Information given:

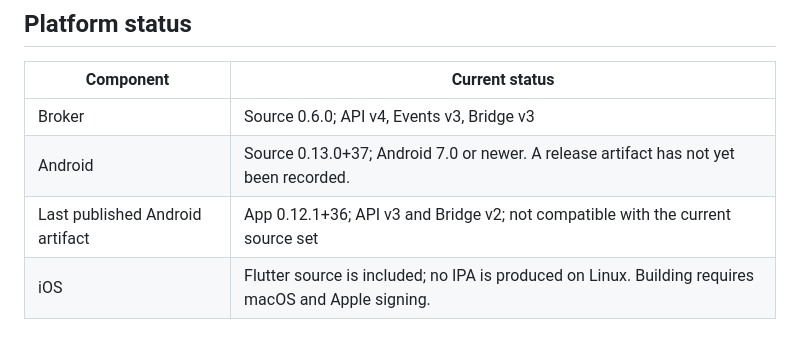
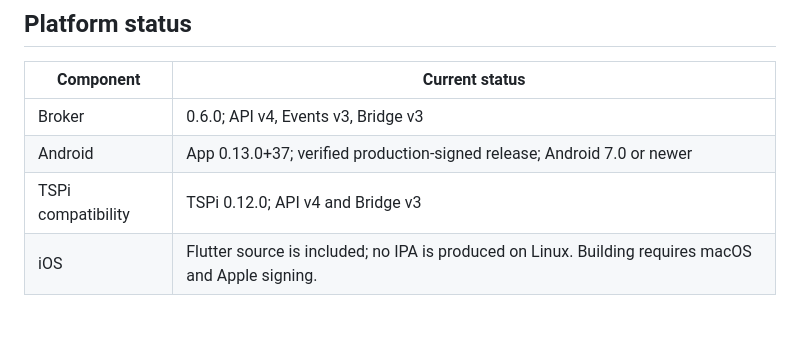
Before and after one commit to iawnix/ts-phone, a Markdown page: README.md, the part around the change. Drawn GitHub-style.

Commit message:
docs: record TS Phone 0.13 release artifacts

```diff
--- a/README.md
+++ b/README.md
@@ -159,9 +159,9 @@ from another device.
 
 | Component | Current status |
 | --- | --- |
-| Broker | Source 0.6.0; API v4, Events v3, Bridge v3 |
-| Android | Source 0.13.0+37; Android 7.0 or newer. A release artifact has not yet been recorded. |
-| Last published Android artifact | App 0.12.1+36; API v3 and Bridge v2; not compatible with the current source set |
+| Broker | 0.6.0; API v4, Events v3, Bridge v3 |
+| Android | App 0.13.0+37; verified production-signed release; Android 7.0 or newer |
+| TSPi compatibility | TSPi 0.12.0; API v4 and Bridge v3 |
 | iOS | Flutter source is included; no IPA is produced on Linux. Building requires macOS and Apple signing. |
 
 ## Documentation
```
Also changed, not shown: docs/artifacts.md (+31 -23 lines), docs/deployment.md (+4 -4 lines).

What you are asked to do: Check each line of the data above for the word "Bridge". Report how many lines have it, and nothing else.

Your response: 4